It was not only school-kids in the 1950s and 1960s who were told stories about alleged Nazi atrocities some of which are now accepted by establishment ‘Holocaust’ scholars as untrue. The Nuremberg Trials, held shortly after the end of World War Two, heard the same tales. They were adduced as part of the evidence at Nuremberg, on the basis of which many of the accused were convicted and executed.
The irony of France’s Gayssot Act of 1990 could not be greater. It provides for a prison sentence of up to a year as well as a maximum fine of €45,000 (and payment of damages to the Jewish community) “for anyone who publicly disputes the reality of one or more ‘crimes against humanity’ as defined and ruled on, essentially, by the International Military Tribunal of Nuremberg in 1945-1946.” During the Nuremberg Trials, making soap and lampshades out of Jewish corpses was presumably regarded as a ‘crime against humanity’ – so it seems this very peculiar legislation is an attempt to enforce belief in historical opinions no longer held even by guardians of ‘Holocaust’ orthodoxy! French intellectuals have always had a reputation for subtlety of thought, but that contortion is surely impossible to fathom. Even so, the law was upheld on appeal.
I concede that IF skeptical background material and critical perspectives are also introduced to students in ‘Holocaust studies’, inclusion of ‘Holocaust studies’ in the history curriculum might well be useful. ‘The Holocaust’ receives huge attention in contemporary Australian media and culture, so scrutiny and better understanding of this part of history would be a useful part of anyone’s education. But there are no indications that’s what’s intended.
Ideological schizophrenia in western civilization
On past experience, skeptical views are likely to be rigorously excluded. I doubt any ‘platform’ will be granted to the revisionist school of historians – critics of the official ‘Holocaust narrative’. Indeed, compulsory ‘Holocaust’ education may well lead to increased demands on Government to censor the Internet and enact yet more restrictive prohibitions on so-called ‘hate speech’ and ‘racial vilification’ – so students are shielded from dissenting views.
It all amounts to an attack on the fundamentals of the Socratic tradition. Compulsory one-sided ‘Holocaust education’ is a Trojan Horse in modern western culture. It’s a back-door way to re-introduce religion masquerading as history and impose it on future generations.
Australia’s Jewish/Zionist Lobby would be well-advised to quit while it’s ahead. Its preferred ‘Holocaust’ narrative already dominates our airwaves, screens, magazines and bookshelves. That’s what I’d call ‘ahead’.
By pushing for compulsion within the national education system, this powerful Lobby risks a severe public backlash.
The backlash probably won’t be led by teachers or academics, most of whom are too timid, conformist and mortgage-conscious to jeopardize their careers standing up for intellectual freedom.
Resistance will come from the kids.
Doubtless their school Internet connections can be monitored for evidence of ‘thought crime’ – but that just makes resistance to tyranny more of a challenge!
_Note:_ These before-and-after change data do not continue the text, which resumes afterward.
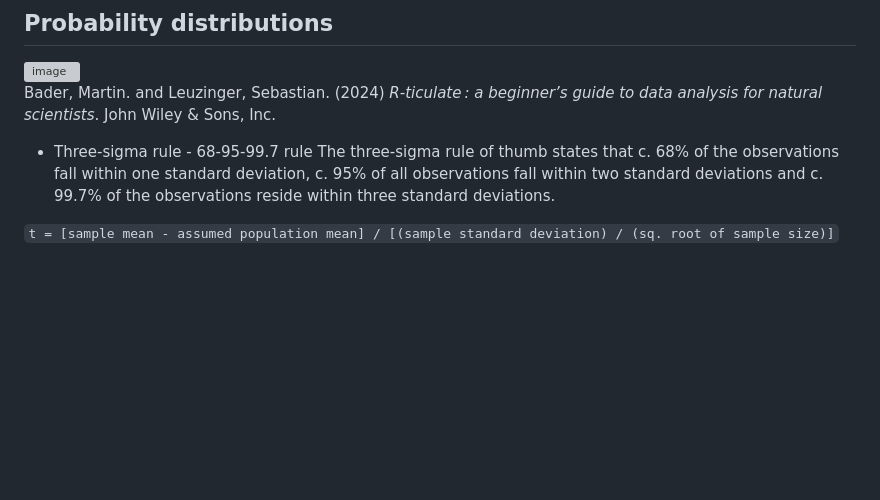
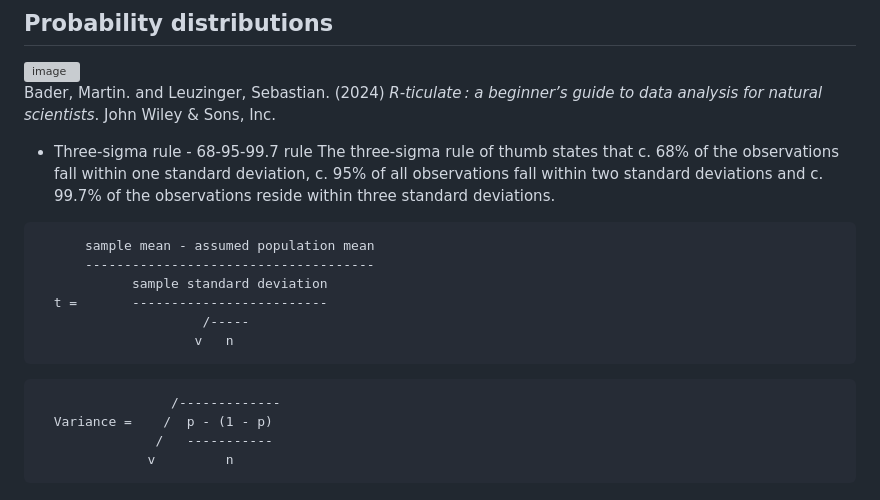
Before and after one commit to mscaimh/eportfolio, a Markdown page: msc_ai/numerical_analysis/Probabilities - Lecturecast notes.md, the part around the change. GitHub-like rendering; blank space fills up the shorter version; grey boxes are pictures that could not be loaded.

Commit message:
Probablities notes.

````diff
--- a/msc_ai/numerical_analysis/Probabilities - Lecturecast notes.md
+++ b/msc_ai/numerical_analysis/Probabilities - Lecturecast notes.md
@@ -79,4 +79,17 @@ Bader, Martin. and Leuzinger, Sebastian. (2024) *R-ticulate : a beginner’s g
 * Three-sigma rule - 68-95-99.7 rule
 The three‐sigma rule of thumb states that c. 68% of the observations fall within one standard deviation, c. 95% of all observations fall within two standard deviations and c. 99.7% of the observations reside within three standard deviations.
 
-`t = [sample mean - assumed population mean] / [(sample standard deviation) / (sq. root of sample size)]`
+```
+      sample mean - assumed population mean
+      -------------------------------------
+            sample standard deviation
+  t =		-------------------------
+			         /-----
+                    v   n
+```
+```
+                 /-------------
+  Variance =    /  p - (1 - p)
+               /   -----------
+              v         n
+```
````
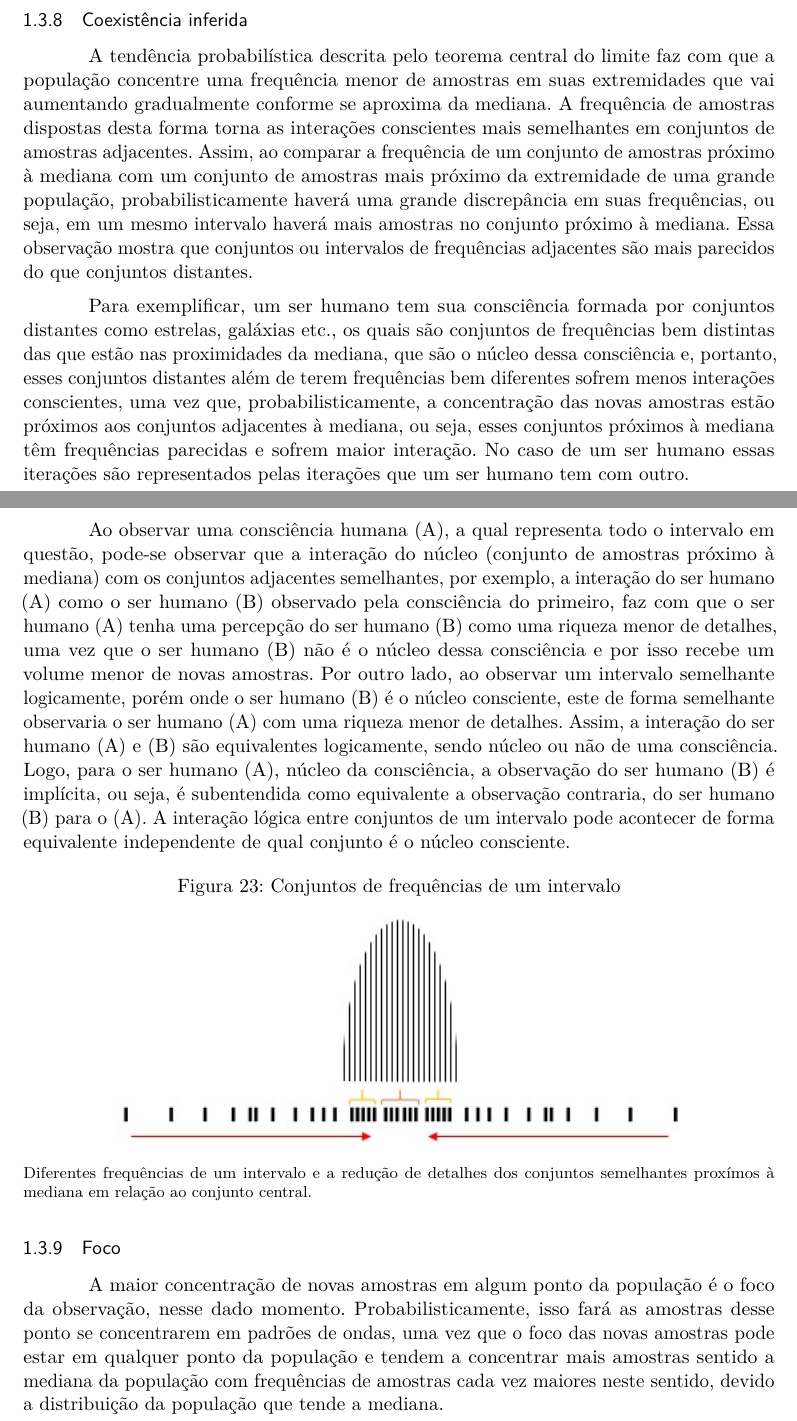
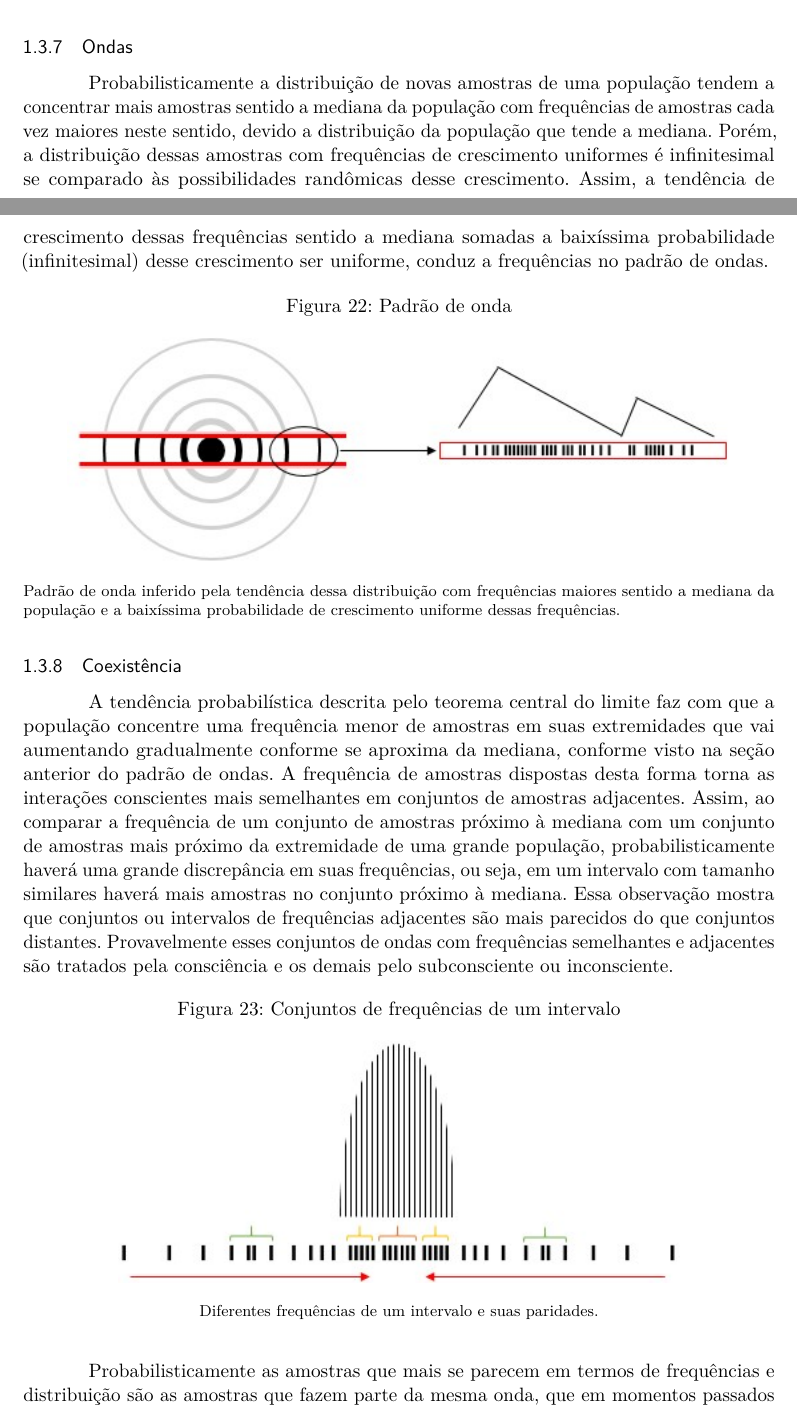
Before and after one commit to RenStu/logic, a LaTeX thesis (Article/main.tex, which reads Article/sections/1_3_consciousness.tex): two parts of pages 18 and 19 of 26 before the commit and two parts of pages 17 and 18 of 26 after it, joined at a grey line, cut at the place of the change. The pictures show the PDF file Article/main.pdf that the author committed with the source.

Commit message:
corrected section of consciousness

```diff
--- a/Article/sections/1_3_consciousness.tex
+++ b/Article/sections/1_3_consciousness.tex
@@ -135,6 +135,41 @@ Na Figura \ref{fig:consciousness_concentration_of_opposite_samples_within_range}
 \end{figure}
 %\footnotetext{Fonte: note}
 
+\subsubsection{Ondas}
+Probabilisticamente a distribuição de novas amostras de uma população tendem a concentrar mais amostras sentido a mediana da população com frequências de amostras cada vez maiores neste sentido, devido a distribuição da população que tende a mediana. Porém, a distribuição dessas amostras com frequências de crescimento uniformes é infinitesimal se comparado às possibilidades randômicas desse crescimento. Assim, a tendência de crescimento dessas frequências sentido a mediana somadas a baixíssima probabilidade (infinitesimal) desse crescimento ser uniforme, conduz a frequências no padrão de ondas.
+
+\begin{figure}[H]
+\caption{Padrão de onda}
+\label{fig:consciousness_waves}
+\centering
+\includegraphics[scale=1]{sections/images/consciousness_waves.jpg}
+\floatfoot{Padrão de onda inferido pela tendência dessa distribuição com frequências maiores sentido a mediana da população e a baixíssima probabilidade de crescimento uniforme dessas frequências.}%\footnotemark}
+\end{figure}
+%\footnotetext{Fonte: note}
+
+\subsubsection{Coexistência}
+A tendência probabilística descrita pelo teorema central do limite faz com que a população concentre uma frequência menor de amostras em suas extremidades que vai aumentando gradualmente conforme se aproxima da mediana, conforme visto na seção anterior do padrão de ondas. A frequência de amostras dispostas desta forma torna as interações conscientes mais semelhantes em conjuntos de amostras adjacentes. Assim, ao comparar a frequência de um conjunto de amostras próximo à mediana com um conjunto de amostras mais próximo da extremidade de uma grande população, probabilisticamente haverá uma grande discrepância em suas frequências, ou seja, em um intervalo com tamanho similares haverá mais amostras no conjunto próximo à mediana. Essa observação mostra que conjuntos ou intervalos de frequências adjacentes são mais parecidos do que conjuntos distantes. Provavelmente esses conjuntos de ondas com frequências semelhantes e adjacentes são tratados pela consciência e os demais pelo subconsciente ou inconsciente.
+
+\begin{figure}[H]
+\caption{Conjuntos de frequências de um intervalo}
+\label{fig:consciousness_coexistence}
+\centering
+\includegraphics[scale=1]{sections/images/consciousness_coexistence.jpg}
+\floatfoot{Diferentes frequências de um intervalo e suas paridades.}%\footnotemark}
+\end{figure}
+%\footnotetext{Fonte: note}
+
+Probabilisticamente as amostras que mais se parecem em termos de frequências e distribuição são as amostras que fazem parte da mesma onda, que em momentos passados estiveram mais próximas. Essas não são frequências opostas que se sobrepõem e se anulam como na antimatéria, mas sim frequências opostas não sobrepostas que se completam.
+
+\begin{figure}[H]
+\caption{Intervalos de uma mesma onda}
+\label{fig:consciousness_coexistence_waves}
+\centering
+\includegraphics[scale=1]{sections/images/consciousness_coexistence_waves.jpg}
+\floatfoot{Intervalos opostos não sobrepostos de uma mesma onda que se completam.}%\footnotemark}
+\end{figure}
+%\footnotetext{Fonte: note}
+
 \subsubsection{Buraco negro}
 Assim como a gravidade o buraco negro é um aspecto probabilístico da distribuição amostral de uma população, como previsto pelo Teorema Central do Limite.
 
@@ -151,31 +183,3 @@ Com essa observação é possível entender que as consciências tendem a concen
 \floatfoot{Centralização infinita das amostras em uma proporção centralizada cada vez menor.}%\footnotemark}
 \end{figure}
 %\footnotetext{Fonte: note}
-
-\subsubsection{Coexistência inferida}
-A tendência probabilística descrita pelo teorema central do limite faz com que a população concentre uma frequência menor de amostras em suas extremidades que vai aumentando gradualmente conforme se aproxima da mediana. A frequência de amostras dispostas desta forma torna as interações conscientes mais semelhantes em conjuntos de amostras adjacentes. Assim, ao comparar a frequência de um conjunto de amostras próximo à mediana com um conjunto de amostras mais próximo da extremidade de uma grande população, probabilisticamente haverá uma grande discrepância em suas frequências, ou seja, em um mesmo intervalo haverá mais amostras no conjunto próximo à mediana. Essa observação mostra que conjuntos ou intervalos de frequências adjacentes são mais parecidos do que conjuntos distantes.
-
-Para exemplificar, um ser humano tem sua consciência formada por conjuntos distantes como estrelas, galáxias etc., os quais são conjuntos de frequências bem distintas das que estão nas proximidades da mediana, que são o núcleo dessa consciência e, portanto, esses conjuntos distantes além de terem frequências bem diferentes sofrem menos interações conscientes, uma vez que, probabilisticamente, a concentração das novas amostras estão próximos aos conjuntos adjacentes à mediana, ou seja, esses conjuntos próximos à mediana têm frequências parecidas e sofrem maior interação. No caso de um ser humano essas iterações são representados pelas iterações que um ser humano tem com outro.
-
-Ao observar uma consciência humana (A), a qual representa todo o intervalo em questão, pode-se observar que a interação do núcleo (conjunto de amostras próximo à mediana) com os conjuntos adjacentes semelhantes, por exemplo, a interação do ser humano (A) como o ser humano (B) observado pela consciência do primeiro, faz com que o ser humano (A) tenha uma percepção do ser humano (B) como uma riqueza menor de detalhes, uma vez que o ser humano (B) não é o núcleo dessa consciência e por isso recebe um volume menor de novas amostras. Por outro lado, ao observar um intervalo semelhante logicamente, porém onde o ser humano (B) é o núcleo consciente, este de forma semelhante observaria o ser humano (A) com uma riqueza menor de detalhes. Assim, a interação do ser humano (A) e (B) são equivalentes logicamente, sendo núcleo ou não de uma consciência. Logo, para o ser humano (A), núcleo da consciência, a observação do ser humano (B) é implícita, ou seja, é subentendida como equivalente a observação contraria, do ser humano (B) para o (A). A interação lógica entre conjuntos de um intervalo pode acontecer de forma equivalente independente de qual conjunto é o núcleo consciente.
-
-\begin{figure}[H]
-\caption{Conjuntos de frequências de um intervalo}
-\label{fig:consciousness_inferred_coexistence}
-\centering
-\includegraphics[scale=1]{sections/images/consciousness_inferred_coexistence.jpg}
-\floatfoot{Diferentes frequências de um intervalo e a redução de detalhes dos conjuntos semelhantes proxímos à mediana em relação ao conjunto central.}%\footnotemark}
-\end{figure}
-%\footnotetext{Fonte: note}
-
-\subsubsection{Foco}
-A maior concentração de novas amostras em algum ponto da população é o foco da observação, nesse dado momento. Probabilisticamente, isso fará as amostras desse ponto se concentrarem em padrões de ondas, uma vez que o foco das novas amostras pode estar em qualquer ponto da população e tendem a concentrar mais amostras sentido a mediana da população com frequências de amostras cada vez maiores neste sentido, devido a distribuição da população que tende a mediana.
-
-\begin{figure}[H]
-\caption{Foco e padrão de onda}
-\label{fig:consciousness_focus}
-\centering
-\includegraphics[scale=1]{sections/images/consciousness_focus.jpg}
-\floatfoot{Padrão de onda inferido pelo foco na distribuição de amostras e pela tendência dessa distribuição sentido a mediana da população.}%\footnotemark}
-\end{figure}
-%\footnotetext{Fonte: note}
```
Also changed, not shown: Article/sections/introduction.tex (+2 -2 lines), Article/main.pdf, Article/sections/images/consciousness_black_hole.jpg, Article/sections/images/consciousness_coexistence.jpg (added), Article/sections/images/consciousness_coexistence_waves.jpg (added), Article/sections/images/consciousness_focus.jpg (deleted), Article/sections/images/consciousness_inferred_coexistence.jpg (deleted), Article/sections/images/consciousness_waves.jpg (added), Article/sections/1_3_consciousness.tex (3 more changed lines).
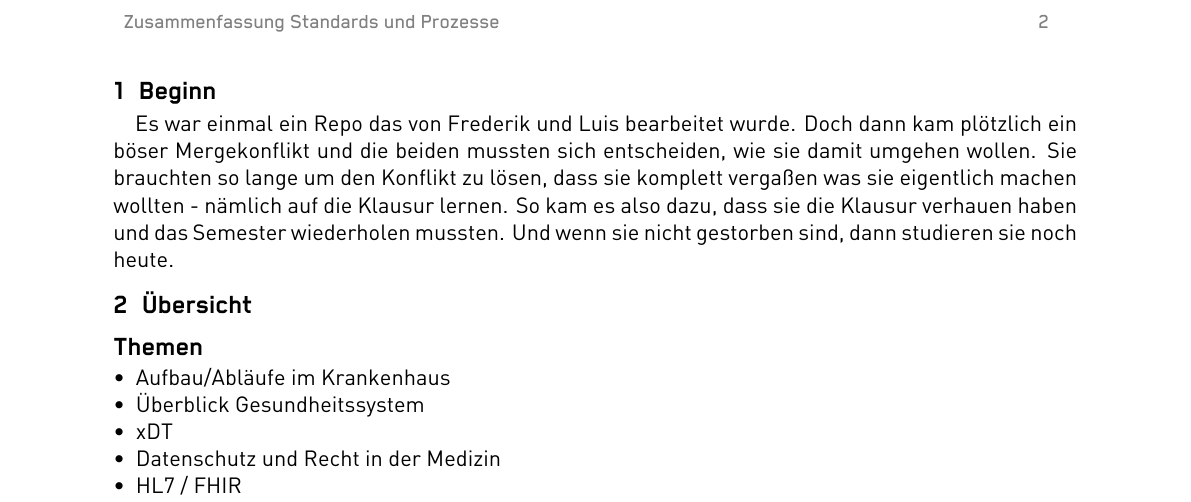
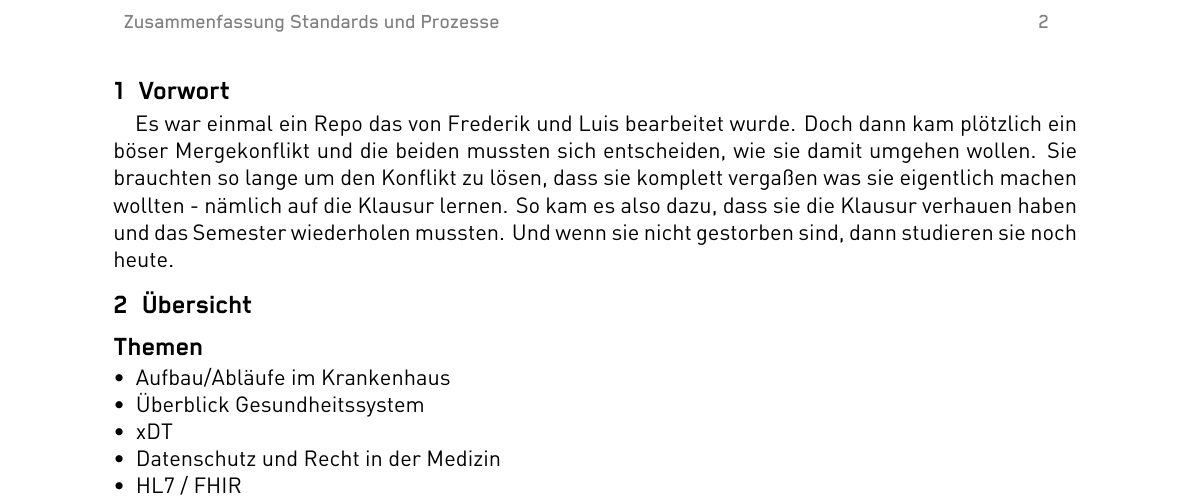
Before and after one commit to MosaicsStudio/STUPA-Vollsolidar-Statistik, a LaTeX document (Main.tex, which reads Content/01_warnung.tex): part of page 2 of 2, cut so that both start at the same text. Compiled offline with XeLaTeX.

Commit message:
Change Preamble Heading

```diff
--- a/Content/01_warnung.tex
+++ b/Content/01_warnung.tex
@@ -4,7 +4,7 @@
 %   SECTION TITLE
 %----------------------------------------
 
-\SetTranslationKey{\chapterTwo}{Beginn}{Beginning}
+\SetTranslationKey{\chapterTwo}{Vorwort}{Preamble}
 
 \chapter{\chapterTwo}
 Es war einmal ein Repo das von Frederik und Luis bearbeitet wurde.
```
Youngsters are experts at getting round silly and irrational restrictions imposed by compromised, shifty adults.
In a contest between youthful curiosity on the one hand and censorious adults on the other, bet on youth.
Kids can spot bodgy dogmatism and have a marvelous talent for pricking adult pomposity and mystification.
Thank goodness for that!